# [Action item]
Check each line of the listing below for the word "presenter" and say how many lines have it. Nothing else should be written.

# [Records for the task]
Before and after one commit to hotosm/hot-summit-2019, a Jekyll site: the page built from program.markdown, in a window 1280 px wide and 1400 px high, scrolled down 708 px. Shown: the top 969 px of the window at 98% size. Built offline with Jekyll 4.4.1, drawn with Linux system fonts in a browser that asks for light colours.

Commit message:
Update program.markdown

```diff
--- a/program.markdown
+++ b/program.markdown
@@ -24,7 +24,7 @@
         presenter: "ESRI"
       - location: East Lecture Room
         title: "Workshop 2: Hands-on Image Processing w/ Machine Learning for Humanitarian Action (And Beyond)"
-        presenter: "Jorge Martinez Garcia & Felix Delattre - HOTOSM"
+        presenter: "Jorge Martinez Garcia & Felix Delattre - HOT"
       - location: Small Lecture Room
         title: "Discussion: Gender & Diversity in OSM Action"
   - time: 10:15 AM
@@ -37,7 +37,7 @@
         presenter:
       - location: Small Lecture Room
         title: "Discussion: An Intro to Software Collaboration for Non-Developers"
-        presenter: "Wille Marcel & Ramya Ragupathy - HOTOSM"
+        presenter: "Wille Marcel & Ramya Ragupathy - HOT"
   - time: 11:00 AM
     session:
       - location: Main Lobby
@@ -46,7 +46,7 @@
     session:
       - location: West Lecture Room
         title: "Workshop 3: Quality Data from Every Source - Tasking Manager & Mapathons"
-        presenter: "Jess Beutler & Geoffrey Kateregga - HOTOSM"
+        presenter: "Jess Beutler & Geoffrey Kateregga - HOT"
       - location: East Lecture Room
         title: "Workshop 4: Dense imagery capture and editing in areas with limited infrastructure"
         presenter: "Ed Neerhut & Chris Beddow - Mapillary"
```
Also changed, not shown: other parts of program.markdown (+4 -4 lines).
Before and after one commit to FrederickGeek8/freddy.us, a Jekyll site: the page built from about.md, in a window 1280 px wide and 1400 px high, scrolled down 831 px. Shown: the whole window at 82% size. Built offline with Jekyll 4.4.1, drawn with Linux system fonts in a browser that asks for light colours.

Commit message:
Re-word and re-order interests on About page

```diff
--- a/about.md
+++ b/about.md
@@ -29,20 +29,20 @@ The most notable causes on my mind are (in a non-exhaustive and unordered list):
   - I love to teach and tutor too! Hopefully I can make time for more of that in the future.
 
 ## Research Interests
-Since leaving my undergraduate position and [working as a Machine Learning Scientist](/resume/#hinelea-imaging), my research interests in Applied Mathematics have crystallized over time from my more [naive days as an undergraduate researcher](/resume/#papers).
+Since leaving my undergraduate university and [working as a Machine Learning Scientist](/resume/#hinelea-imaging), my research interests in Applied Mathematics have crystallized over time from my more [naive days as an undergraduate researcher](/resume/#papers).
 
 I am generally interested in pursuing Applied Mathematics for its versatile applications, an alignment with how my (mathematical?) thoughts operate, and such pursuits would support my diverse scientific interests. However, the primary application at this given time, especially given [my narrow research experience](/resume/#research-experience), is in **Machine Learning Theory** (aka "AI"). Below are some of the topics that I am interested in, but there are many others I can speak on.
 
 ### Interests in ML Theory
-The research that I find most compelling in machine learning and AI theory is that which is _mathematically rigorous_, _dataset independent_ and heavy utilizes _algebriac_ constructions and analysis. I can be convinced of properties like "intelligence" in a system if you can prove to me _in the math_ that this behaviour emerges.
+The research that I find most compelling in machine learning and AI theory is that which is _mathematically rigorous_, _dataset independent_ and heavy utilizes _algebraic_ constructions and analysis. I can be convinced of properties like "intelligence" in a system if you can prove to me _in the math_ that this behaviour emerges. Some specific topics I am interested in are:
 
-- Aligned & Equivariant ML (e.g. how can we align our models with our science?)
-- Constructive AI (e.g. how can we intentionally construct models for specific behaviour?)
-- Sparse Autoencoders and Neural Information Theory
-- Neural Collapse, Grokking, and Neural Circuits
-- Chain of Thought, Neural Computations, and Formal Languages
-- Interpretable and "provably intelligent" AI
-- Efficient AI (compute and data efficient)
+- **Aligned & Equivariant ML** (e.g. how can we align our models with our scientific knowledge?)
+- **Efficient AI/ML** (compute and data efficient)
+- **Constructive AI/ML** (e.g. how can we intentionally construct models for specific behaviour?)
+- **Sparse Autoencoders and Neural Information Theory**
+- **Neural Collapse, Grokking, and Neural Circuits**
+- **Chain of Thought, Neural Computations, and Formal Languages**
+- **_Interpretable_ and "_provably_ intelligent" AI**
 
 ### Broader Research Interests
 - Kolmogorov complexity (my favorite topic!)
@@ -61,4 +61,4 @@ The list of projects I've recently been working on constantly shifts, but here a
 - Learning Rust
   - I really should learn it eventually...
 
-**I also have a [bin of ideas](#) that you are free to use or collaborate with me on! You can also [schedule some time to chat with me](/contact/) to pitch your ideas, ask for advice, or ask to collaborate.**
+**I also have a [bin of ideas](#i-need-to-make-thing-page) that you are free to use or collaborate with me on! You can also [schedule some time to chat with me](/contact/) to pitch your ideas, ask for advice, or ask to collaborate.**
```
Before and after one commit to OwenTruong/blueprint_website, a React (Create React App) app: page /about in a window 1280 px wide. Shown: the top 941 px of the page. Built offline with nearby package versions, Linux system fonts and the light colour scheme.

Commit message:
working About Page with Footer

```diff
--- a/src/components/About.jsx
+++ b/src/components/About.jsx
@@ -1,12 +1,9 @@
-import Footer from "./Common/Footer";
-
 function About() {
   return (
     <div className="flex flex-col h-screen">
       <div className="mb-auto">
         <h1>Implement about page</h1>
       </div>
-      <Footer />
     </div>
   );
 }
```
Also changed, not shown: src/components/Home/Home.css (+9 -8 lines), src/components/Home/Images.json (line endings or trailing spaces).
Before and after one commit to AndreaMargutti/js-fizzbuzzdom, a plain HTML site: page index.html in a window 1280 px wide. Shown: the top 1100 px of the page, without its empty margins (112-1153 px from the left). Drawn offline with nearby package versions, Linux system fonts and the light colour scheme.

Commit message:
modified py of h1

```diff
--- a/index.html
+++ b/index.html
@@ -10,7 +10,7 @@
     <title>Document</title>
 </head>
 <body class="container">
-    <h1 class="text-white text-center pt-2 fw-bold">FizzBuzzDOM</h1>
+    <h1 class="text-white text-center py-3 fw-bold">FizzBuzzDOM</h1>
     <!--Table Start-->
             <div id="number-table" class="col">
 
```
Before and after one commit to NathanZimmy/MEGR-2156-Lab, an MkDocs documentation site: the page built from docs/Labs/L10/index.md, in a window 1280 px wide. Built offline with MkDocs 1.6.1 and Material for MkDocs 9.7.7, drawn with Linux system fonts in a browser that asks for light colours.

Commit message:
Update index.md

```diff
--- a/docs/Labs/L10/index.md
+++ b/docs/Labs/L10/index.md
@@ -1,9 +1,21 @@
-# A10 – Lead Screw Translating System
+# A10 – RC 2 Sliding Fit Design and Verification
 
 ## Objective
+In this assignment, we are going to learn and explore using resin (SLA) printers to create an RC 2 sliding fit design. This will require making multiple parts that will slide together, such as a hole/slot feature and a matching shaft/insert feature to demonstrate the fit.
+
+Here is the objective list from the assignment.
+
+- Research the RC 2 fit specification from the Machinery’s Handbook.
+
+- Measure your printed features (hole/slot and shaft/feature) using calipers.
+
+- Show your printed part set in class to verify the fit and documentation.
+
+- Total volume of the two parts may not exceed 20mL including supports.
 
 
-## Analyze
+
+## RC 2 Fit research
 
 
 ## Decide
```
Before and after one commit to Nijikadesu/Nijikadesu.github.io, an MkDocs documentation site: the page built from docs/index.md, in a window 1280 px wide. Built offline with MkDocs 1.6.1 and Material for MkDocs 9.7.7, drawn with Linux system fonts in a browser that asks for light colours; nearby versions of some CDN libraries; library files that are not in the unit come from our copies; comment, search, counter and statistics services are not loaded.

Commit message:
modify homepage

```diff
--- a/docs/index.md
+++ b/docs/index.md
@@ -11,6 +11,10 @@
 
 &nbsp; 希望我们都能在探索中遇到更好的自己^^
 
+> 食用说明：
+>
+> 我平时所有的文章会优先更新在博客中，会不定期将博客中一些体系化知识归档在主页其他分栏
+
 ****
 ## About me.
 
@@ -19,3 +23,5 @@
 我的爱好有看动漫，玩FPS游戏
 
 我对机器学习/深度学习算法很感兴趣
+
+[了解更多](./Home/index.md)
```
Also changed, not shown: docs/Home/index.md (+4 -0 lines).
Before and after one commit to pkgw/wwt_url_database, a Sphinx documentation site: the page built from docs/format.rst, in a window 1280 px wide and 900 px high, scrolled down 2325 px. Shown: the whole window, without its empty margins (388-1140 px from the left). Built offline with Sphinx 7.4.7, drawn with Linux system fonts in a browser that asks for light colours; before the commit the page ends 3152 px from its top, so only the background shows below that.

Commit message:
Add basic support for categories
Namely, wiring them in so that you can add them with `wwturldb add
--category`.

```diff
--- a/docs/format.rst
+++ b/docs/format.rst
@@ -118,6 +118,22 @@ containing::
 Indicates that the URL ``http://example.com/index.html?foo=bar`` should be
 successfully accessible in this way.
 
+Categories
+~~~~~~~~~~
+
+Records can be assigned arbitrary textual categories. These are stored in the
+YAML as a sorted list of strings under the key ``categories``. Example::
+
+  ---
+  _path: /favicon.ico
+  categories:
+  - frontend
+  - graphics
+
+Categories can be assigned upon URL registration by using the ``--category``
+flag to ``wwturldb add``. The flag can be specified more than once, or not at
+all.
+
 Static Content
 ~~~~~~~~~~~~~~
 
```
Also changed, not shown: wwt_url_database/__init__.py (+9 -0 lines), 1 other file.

# [Solution to this exercise]
9